I can tell you that a girl’s walk home from a boy’s room was a walk of shame, while a boy’s trip was a stroll of success. I can tell you that at St. Leo’s freshers weren’t allowed to have girlfriends because they were viewed as corruptive threats. I can tell you that at every King’s general meeting an award was given for the “best” sex story, and that in the winning tale the girl was almost always the punchline. She was the troll too ugly to fuck sober, the canvas on which the storyteller vomited, the slit, the gash, the meat. We were spoken to in this new and abrasive vocabulary. We were young and permeable, so we soon read from this hostile dictionary like it were our native tongue.
I had a decent amount of sex at college, but not much of it was any good. This was usually my fault. I had insecurities, and I had been taught to affect a public bravado I couldn’t live up to come copulation.

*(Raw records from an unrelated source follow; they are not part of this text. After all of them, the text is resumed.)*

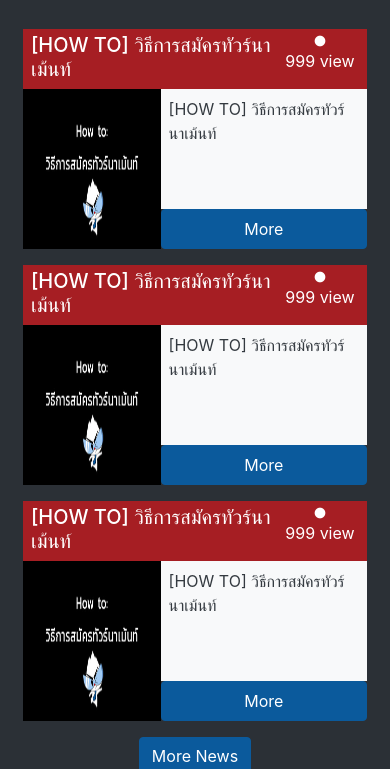
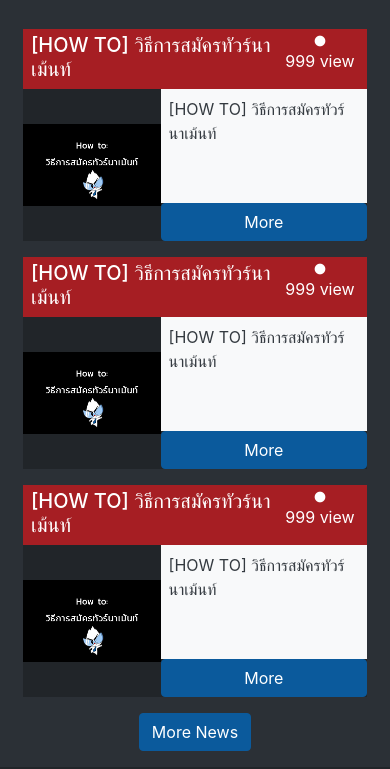
Before and after one commit to Slasher154/esgn-theme, a website: page index.html in a window 390 px wide. Shown: the part 1877-2646 px from the top of the page. Drawn offline with nearby package versions, Linux system fonts and the light colour scheme.

Commit message:
Fix News-IMG to Responsive aspect ratios

```diff
--- a/main.scss
+++ b/main.scss
@@ -189,17 +189,16 @@ transition: color 0.15s ease-in-out, background-color 0.15s ease-in-out, border-
     }
     .news-img{
       grid-row: 1/3;
-      display: flex;
-      justify-content: center;
-      background-color: $gray-900;
-      img{height: 10rem; max-width:100%; }
+      padding: 0;
+      margin: auto;
+      img{height: auto; max-width:100%;}
     }
     .news-information{
       grid-column: 1/3;
       display: grid;
       grid-template-columns: 2fr 3fr;
       grid-template-rows: 3fr 1fr;
-      //height: 10rem;
+      background-color: $gray-900;
     }
     .news-detail{
       display: flex;
```
Also changed, not shown: main.css.
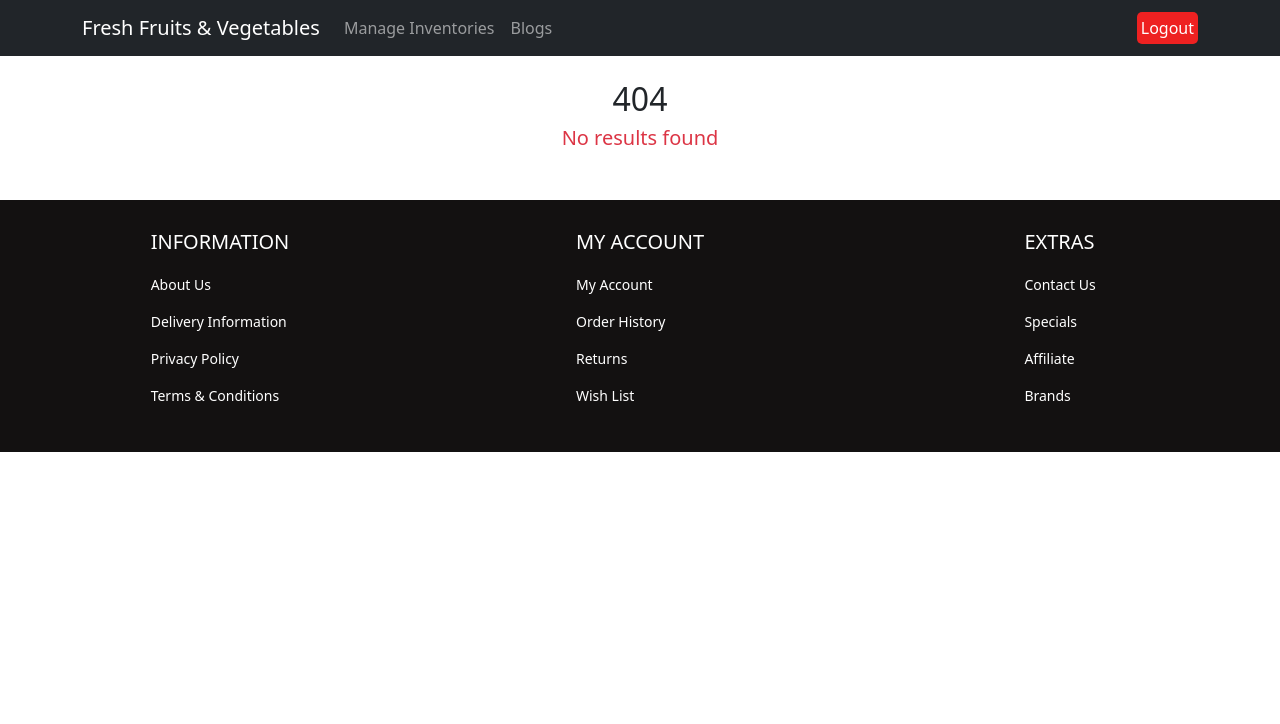
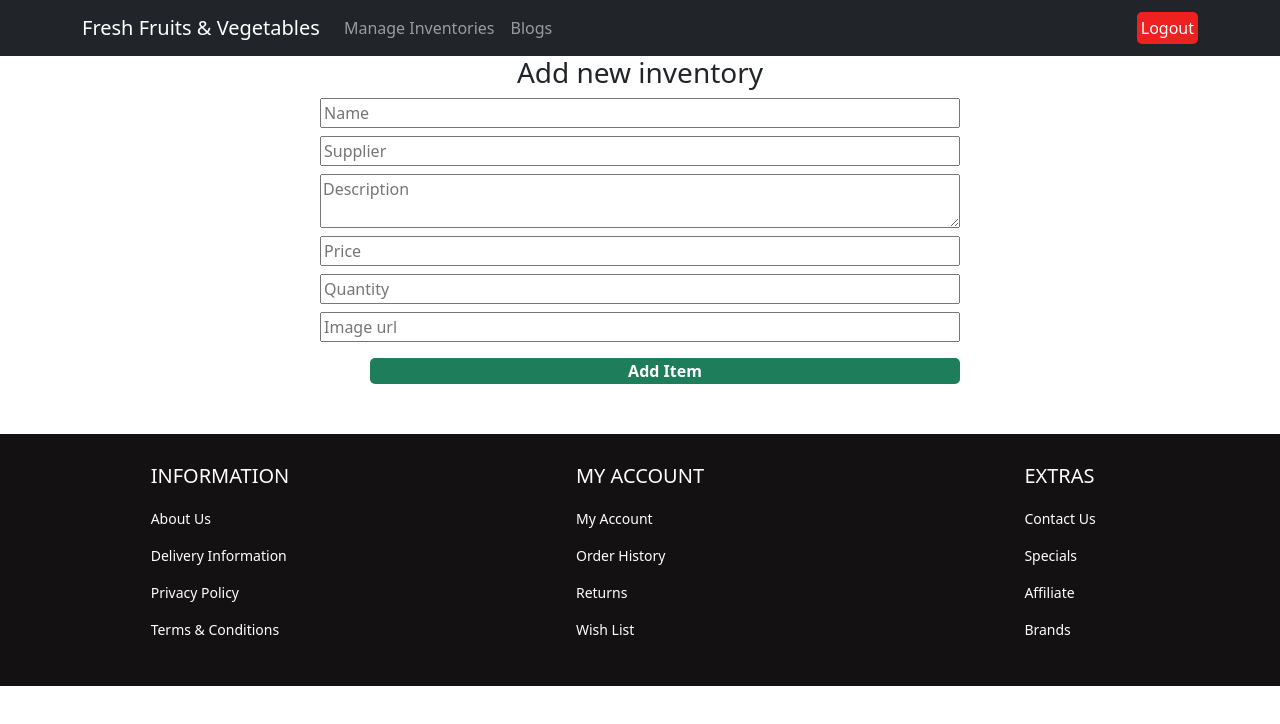
Before and after one commit to Arif6474/fresh-fruits-vegetable-client, a React (Create React App) app: page /add-inventory in a window 1280 px wide. Shown: the top 724 px of the page. Built offline with nearby package versions, Linux system fonts and the light colour scheme; no server answers; sample sign-in values are in the browser's storage.

Commit message:
added new item

```diff
--- a/package.json
+++ b/package.json
@@ -12,6 +12,7 @@
     "react-bootstrap": "^2.3.1",
     "react-dom": "^18.1.0",
     "react-firebase-hooks": "^5.0.3",
+    "react-hook-form": "^7.30.0",
     "react-router-dom": "^6.3.0",
     "react-scripts": "5.0.1",
     "react-toastify": "^9.0.0",
--- a/src/App.js
+++ b/src/App.js
@@ -3,6 +3,7 @@ import { Route, Routes } from 'react-router-dom';
 import { ToastContainer } from 'react-toastify';
 import './App.css';
 import AboutUs from './components/AboutUs/AboutUs';
+import AddInventory from './components/AddInventory/AddInventory';
 import AskQuestion from './components/AskQuestion/AskQuestion';
 import Banner from './components/Banner/Banner';
 import Blogs from './components/Blogs/Blogs';
@@ -31,6 +32,11 @@ function App() {
          <Route path="/register" element={<SignUp></SignUp>}></Route>
          <Route path="/blogs" element={<Blogs></Blogs>}></Route>
          <Route path="/fruits" element={<Inventory></Inventory>}></Route>
+         <Route path="/add-inventory" element={
+           <RequireAuth>
+             <AddInventory></AddInventory>
+           </RequireAuth>
+         }></Route>
          <Route path="/inventory" element={
            <RequireAuth>
              <ManageInventory></ManageInventory>
--- /dev/null
+++ b/src/components/AddInventory/AddInventory.js
@@ -0,0 +1,33 @@
+import React from 'react';
+import { useForm } from "react-hook-form";
+const AddInventory = () => {
+    const { register, handleSubmit } = useForm();
+  const onSubmit = data => {
+    console.log(data)
+    const url = `http://localhost:5000/fruit`
+    fetch(url,{
+        method: 'POST',
+        headers: {'content-type' : 'application/json'},
+        body: JSON.stringify(data)
+    })
+    .then(res => res.json())
+    .then(result=> console.log(result))
+
+    };
+    return (
+        <div className="w-50 mx-auto ">
+            <h3 className="text-center">Add new inventory</h3>
+            <form className="d-flex flex-column"  onSubmit={handleSubmit(onSubmit)}>
+      <input  className="mb-2 " placeholder="Name" {...register("name")} />
+      <input  className="mb-2 " placeholder="Supplier" {...register("supplier")} />
+      <textarea className="mb-2 " placeholder="Description" {...register("description")} />
+      <input className="mb-2 " type="number"  placeholder="Price" {...register("price")} />
+      <input className="mb-2 " type="number"  placeholder="Quantity" {...register("quantity")} />
+      <input className="mb-2 " placeholder="Image url" type="text" {...register("image")} />
+      <input className="update-btn mt-2"  type="submit" value="Add Item"/>
+    </form>
+        </div>
+    );
+};
+
+export default AddInventory;
--- a/src/components/ManageInventory/ManageInventory.css
+++ b/src/components/ManageInventory/ManageInventory.css
@@ -3,3 +3,13 @@
 width: 290px;
 margin: 20px auto;
 }
+
+.delete-btn{
+    border-radius: 5px;
+   background-color: rgb(223, 5, 5);
+   border: none;
+   color: white;
+   font-size: 16px;
+   font-weight: 600;
+   margin-left: 50px;
+}
--- a/src/components/ManageInventory/ManageInventory.js
+++ b/src/components/ManageInventory/ManageInventory.js
@@ -1,4 +1,5 @@
 import React from 'react';
+import { Link } from 'react-router-dom';
 import useProducts from '../../hooks/useProducts/useProducts';
 import './ManageInventory.css'
 
@@ -42,13 +43,14 @@ const ManageInventory = () => {
 
        </div>
 
-       <button onClick={() =>handleDelete(product._id)} className="update-btn w-75">Delete</button>
+       <button onClick={() =>handleDelete(product._id)} className="delete-btn w-50">Delete</button>
 
 
     </div>
             </div> )
           }
         </div>
+        <Link className= "products-btn" to="/add-inventory">Add new inventory</Link>
     </div>
     );
 };
```
Also changed, not shown: src/components/AddInventory/AddInventory.css (added), 1 other file (tests, documents, lock files or other folders).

And yet, I always twisted the story to make women the butt of my jokes, simply because I wasn’t ready to admit weakness or vulnerability. That’s exactly why I think a lot of adolescent misogyny and sexual aggression aren’t problems, they’re symptoms. Symptoms of inflexible expectations of manhood and repressed individuality, symptoms of trying to be someone you’re not. Feelings of inadequacy easily morph into bitterness.
For some boys, the King’s identity fit like a glove. It was natural for them to aspire to the triumvirate of masculinity: sporting success, sexual conquest, and the possession of a steel liver.
But more often I saw boys for whom college didn’t fit. Boys like me: from sleepy coastal towns, with stutters, pigeon chests, and acne. Boys who were introspective, gay, or asexual. Those who didn’t particularly like drinking, or know what a coxswain was. Most of all, boys who learned quickly that in order to fit in they would need to erase themselves—and project something entirely different through alcohol.
It took more than a year for me to realize that King’s mystical reputation—that it was a sort of hedonistic Shangri-La free from responsibility—wasn’t real. For it to be real, all men would have to be born the same, and women, well, they’d have to not take up space at all. It would’ve meant going back to a crueler, harsher time.
That’s where this issue really comes from: the past. Any institution too heavily invested in the past loses sight of the present. And for colleges, this is painfully clear in their ideas of gender.
Oxford University’s last all-male college, St. Benet’s, opened its doors to women in 2015 with little fanfare or backlash. When queried about the perceived loss of tradition, the master of St. Benet’s Professor Werner Jeanrond said, “It depends on how you view tradition. Is it something that you contribute to or something that is an exhibit in a museum?”